We heard it more than once at today’s hearing of the Joint Economic Committee featuring Fed Chairman Ben Bernanke: the central bank’s low interest rate policies are allowing Congress to delay tough decisions on long-term spending.

As U.S. senator Dan Coats asked pointedly: “Is the Fed being an enabler for an addiction Congress can’t overcome?”

Yet, if you read the subtext of Bernanke’s testimony closely, it may actually be Congress that is enabling a loose Federal Reserve.

That’s because it is the very fiscal tightening mandated by Congressional inaction that is forcing the Fed to continue stimulating growth. Chicago Fed President Charles Evans said on Tuesday the economy could be expanding as quickly as 3.5 percent were it not for the fiscal drag from Washington.

Bernanke echoed that sentiment in his testimony on Wednesday:

The Congressional Budget Office estimates that the deficit reduction policies in current law will slow the pace of real GDP growth by about 1-1/2 percentage points during 2013, relative to what it would have been otherwise. In present circumstances, with short-term interest rates already close to zero, monetary policy does not have the capacity to fully offset an economic headwind of this magnitude.

The irrelevance of slightly better U.S. economic data

The latest round of reports on the U.S. economy, while hardly the ringing endorsement of a robust recovery, have been a bit better overall.

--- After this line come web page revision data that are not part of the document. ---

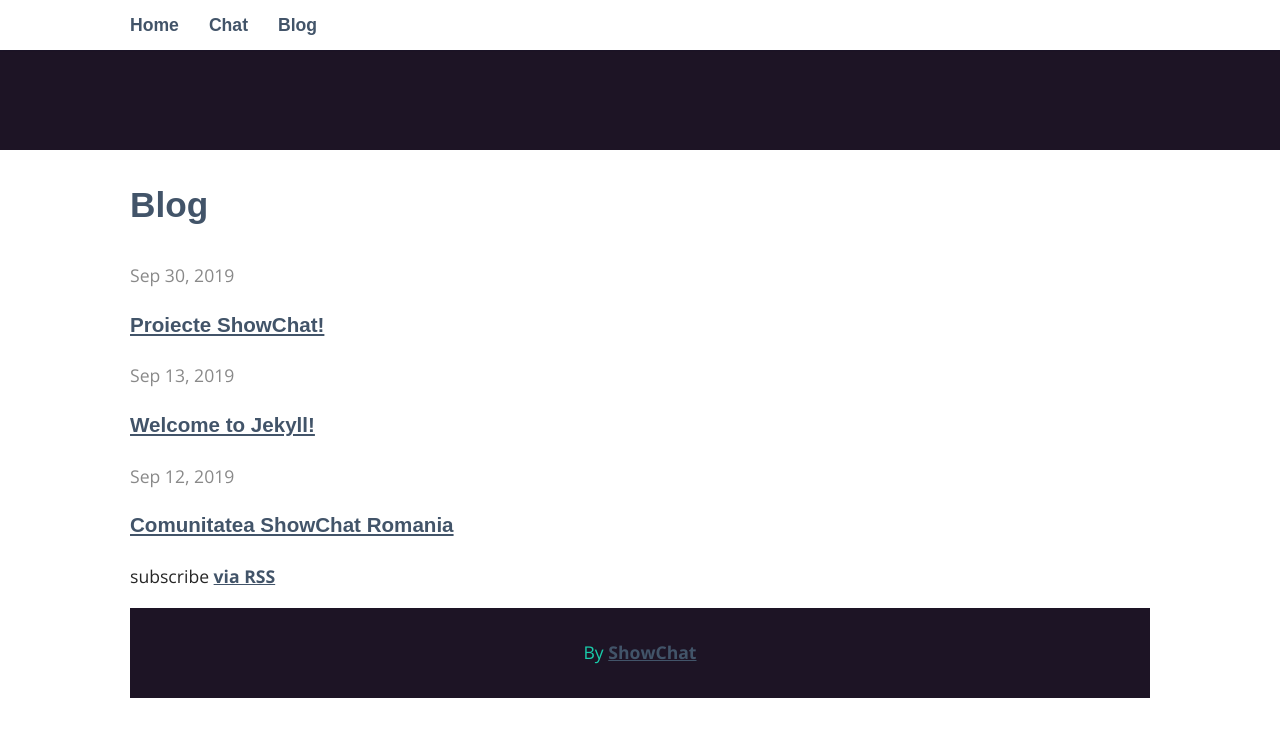
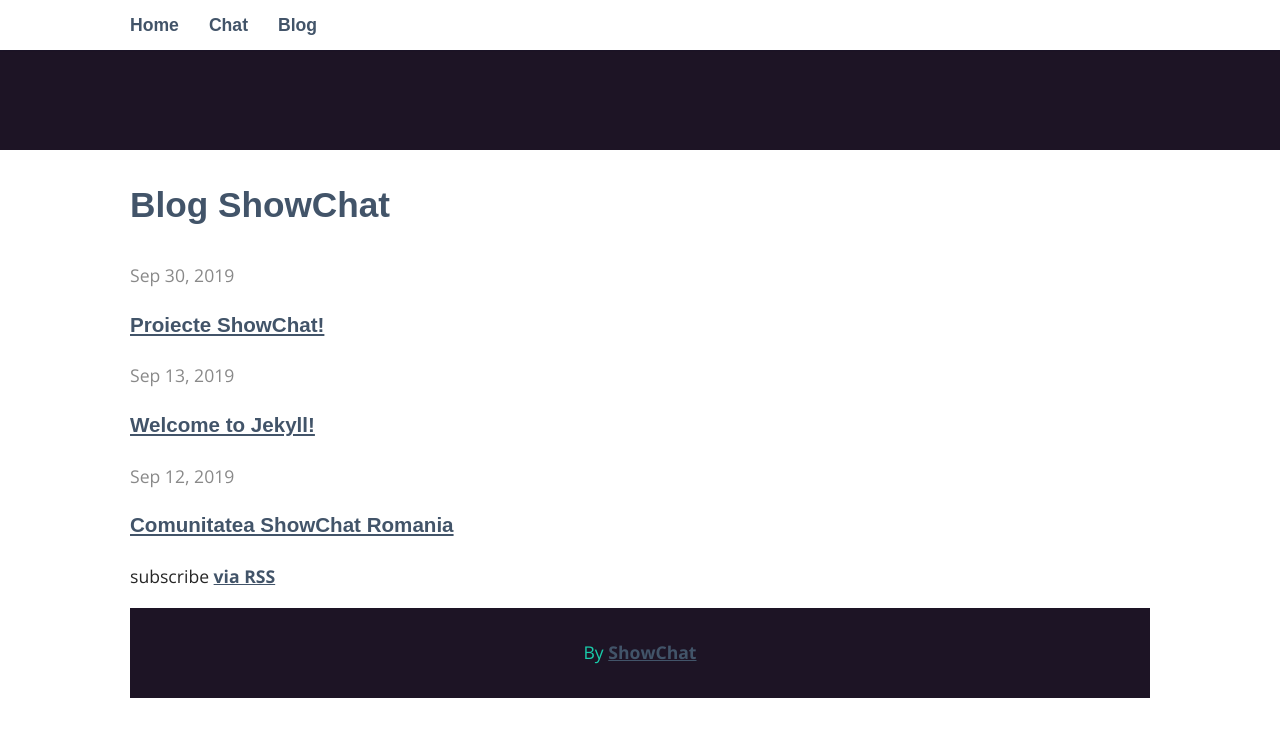
Before and after one commit to Show-Chat/showchat-old, a Jekyll site: the page built from blog/index.html, in a window 1280 px wide. Shown: the top 737 px of the page. Built offline with Jekyll 4.4.1, drawn with Linux system fonts in a browser that asks for light colours; some web fonts are replaced.

Commit message:
Update index.html

```diff
--- a/blog/index.html
+++ b/blog/index.html
@@ -2,7 +2,7 @@
 layout: default
 ---
 
-<h2>Blog</h2>
+<h2>Blog ShowChat</h2>
 {% for post in site.posts %}
 		<time>{{ post.date | date: "%b %-d, %Y" }}</time>
 		<h3><a href="{{ post.url | prepend: site.baseurl }}">{{ post.title }}</a></h3>
```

Jobless claims, while still high, have fallen to a seven-month low of 388,000. Industrial output, meanwhile, posted its largest increase since July as factory and mining production expanded strongly.

But investors are far too obsessed with the mess taking place in Europe to pay the modest improvements any mind. Even if Europe’s financial morass were not an ongoing cloud over the U.S. outlook, the incremental gains in U.S. economic activity remain far too modest to warrant any sort of optimism about a substantial decline in unemployment. Moreover, analysts are worried that the current political propensity in Washington for spending cuts rather than renewed stimulus poses another threat to growth.

Thomas Lam at OSK-DMG sums up the sentiment nicely:

Incoming data over the past month or so have been generally more spunky. […] The continued tightening in financial markets and depressed sentiment indicators still imply downside risks to growth in subsequent quarters. But the key driver to the 2012 outlook, at least for the early part of next year, is fiscal policy considerations.